*** Opening ENTRIES SHOWN ***

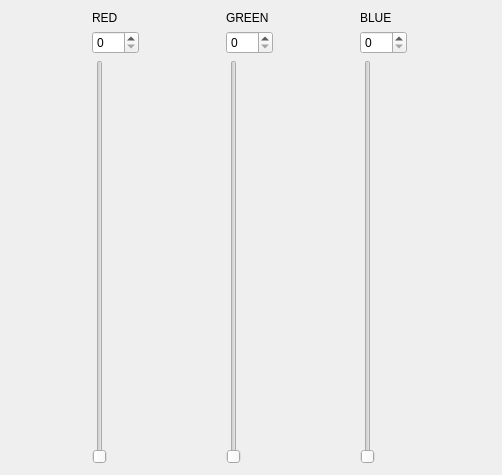
Before: the Qt Designer form chap01/chap01.ui in JasonJIJS/pyqt_study, drawn with Qt 5.
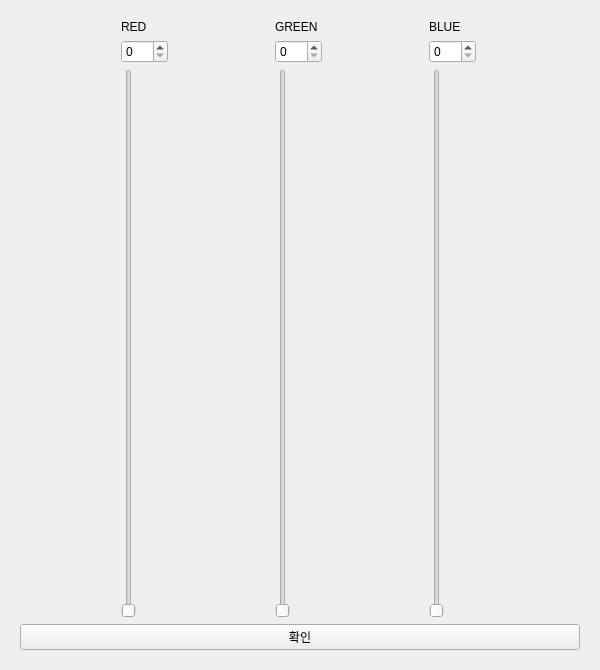
After: the same form once the commit is applied.

```diff
--- a/chap01/chap01.ui
+++ b/chap01/chap01.ui
@@ -6,13 +6,20 @@
    <rect>
     <x>0</x>
     <y>0</y>
-    <width>502</width>
-    <height>475</height>
+    <width>600</width>
+    <height>670</height>
    </rect>
   </property>
   <property name="windowTitle">
    <string>Form</string>
   </property>
+  <layout class="QHBoxLayout" name="horizontalLayout_3">
+   <item>
+    <widget class="QWidget" name="widget" native="true">
+     <layout class="QHBoxLayout" name="horizontalLayout_2">
+      <item>
+       <layout class="QVBoxLayout" name="verticalLayout_2">
+        <item>
   <layout class="QHBoxLayout" name="horizontalLayout">
    <item>
     <layout class="QGridLayout" name="gridLayout">
@@ -102,6 +109,20 @@
     </layout>
    </item>
   </layout>
+        </item>
+        <item>
+         <widget class="QPushButton" name="btn_ok">
+          <property name="text">
+           <string>확인</string>
+          </property>
+         </widget>
+        </item>
+       </layout>
+      </item>
+     </layout>
+    </widget>
+   </item>
+  </layout>
  </widget>
  <resources/>
  <connections>
```
Left out of the diff: 20 changed lines with no effect on the pictures. Lines whose indentation alone changed are shown as unchanged.
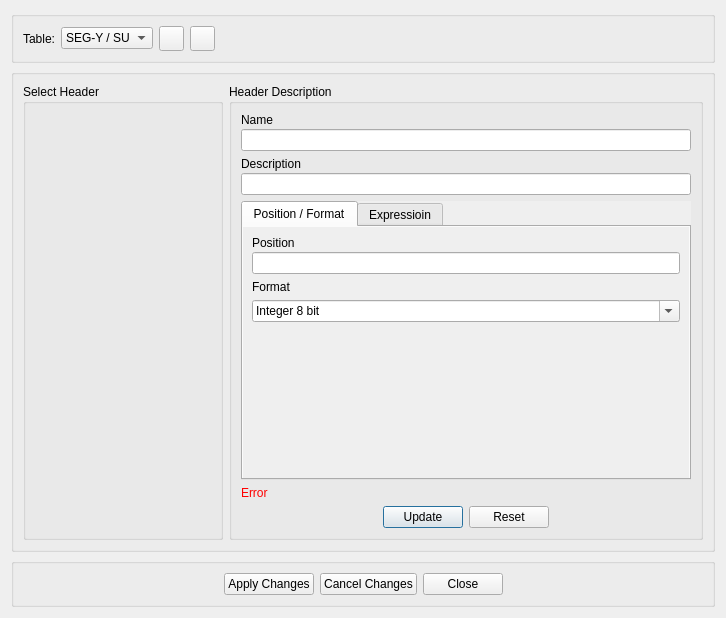
First picture: the form in SeiSeeMp/edithdrdialog.ui, repository tuoyuangui/SeiSee, before the edit.
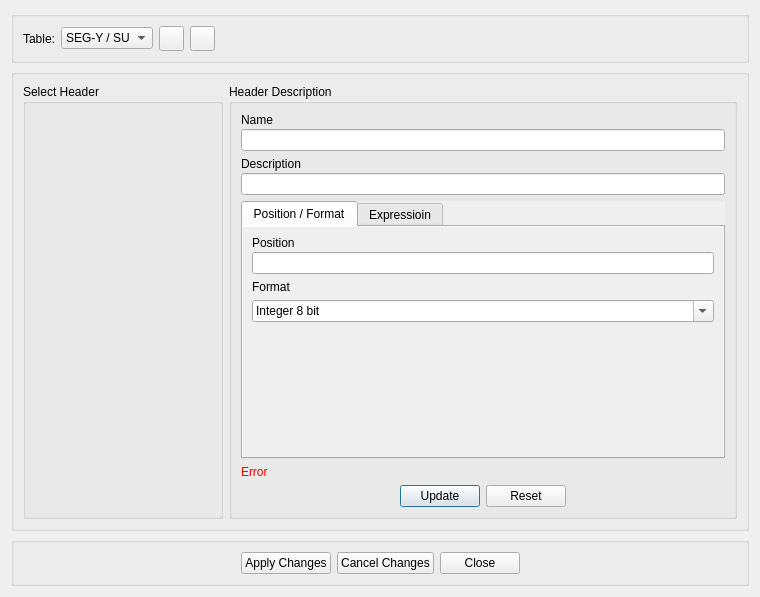
Second picture: the form after the edit. Icons and pictures are not drawn.

The edit to the form file:
```diff
--- a/SeiSeeMp/edithdrdialog.ui
+++ b/SeiSeeMp/edithdrdialog.ui
@@ -2,14 +2,6 @@
 <ui version="4.0">
  <class>EditHdrDialog</class>
  <widget class="QDialog" name="EditHdrDialog">
-  <property name="geometry">
-   <rect>
-    <x>0</x>
-    <y>0</y>
-    <width>726</width>
-    <height>618</height>
-   </rect>
-  </property>
   <property name="windowTitle">
    <string>Header Editor</string>
   </property>
```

*** Closing ENTRIES SHOWN ***

## EXERCISE DETAILS
Write out the records above exactly as they stand, leaving out every picture.

## ANSWER
Before: the Qt Designer form chap01/chap01.ui in JasonJIJS/pyqt_study, drawn with Qt 5.
After: the same form once the commit is applied.

```diff
--- a/chap01/chap01.ui
+++ b/chap01/chap01.ui
@@ -6,13 +6,20 @@
    <rect>
     <x>0</x>
     <y>0</y>
-    <width>502</width>
-    <height>475</height>
+    <width>600</width>
+    <height>670</height>
    </rect>
   </property>
   <property name="windowTitle">
    <string>Form</string>
   </property>
+  <layout class="QHBoxLayout" name="horizontalLayout_3">
+   <item>
+    <widget class="QWidget" name="widget" native="true">
+     <layout class="QHBoxLayout" name="horizontalLayout_2">
+      <item>
+       <layout class="QVBoxLayout" name="verticalLayout_2">
+        <item>
   <layout class="QHBoxLayout" name="horizontalLayout">
    <item>
     <layout class="QGridLayout" name="gridLayout">
@@ -102,6 +109,20 @@
     </layout>
    </item>
   </layout>
+        </item>
+        <item>
+         <widget class="QPushButton" name="btn_ok">
+          <property name="text">
+           <string>확인</string>
+          </property>
+         </widget>
+        </item>
+       </layout>
+      </item>
+     </layout>
+    </widget>
+   </item>
+  </layout>
  </widget>
  <resources/>
  <connections>
```
Left out of the diff: 20 changed lines with no effect on the pictures. Lines whose indentation alone changed are shown as unchanged.
First picture: the form in SeiSeeMp/edithdrdialog.ui, repository tuoyuangui/SeiSee, before the edit.
Second picture: the form after the edit. Icons and pictures are not drawn.

The edit to the form file:
```diff
--- a/SeiSeeMp/edithdrdialog.ui
+++ b/SeiSeeMp/edithdrdialog.ui
@@ -2,14 +2,6 @@
 <ui version="4.0">
  <class>EditHdrDialog</class>
  <widget class="QDialog" name="EditHdrDialog">
-  <property name="geometry">
-   <rect>
-    <x>0</x>
-    <y>0</y>
-    <width>726</width>
-    <height>618</height>
-   </rect>
-  </property>
   <property name="windowTitle">
    <string>Header Editor</string>
   </property>
```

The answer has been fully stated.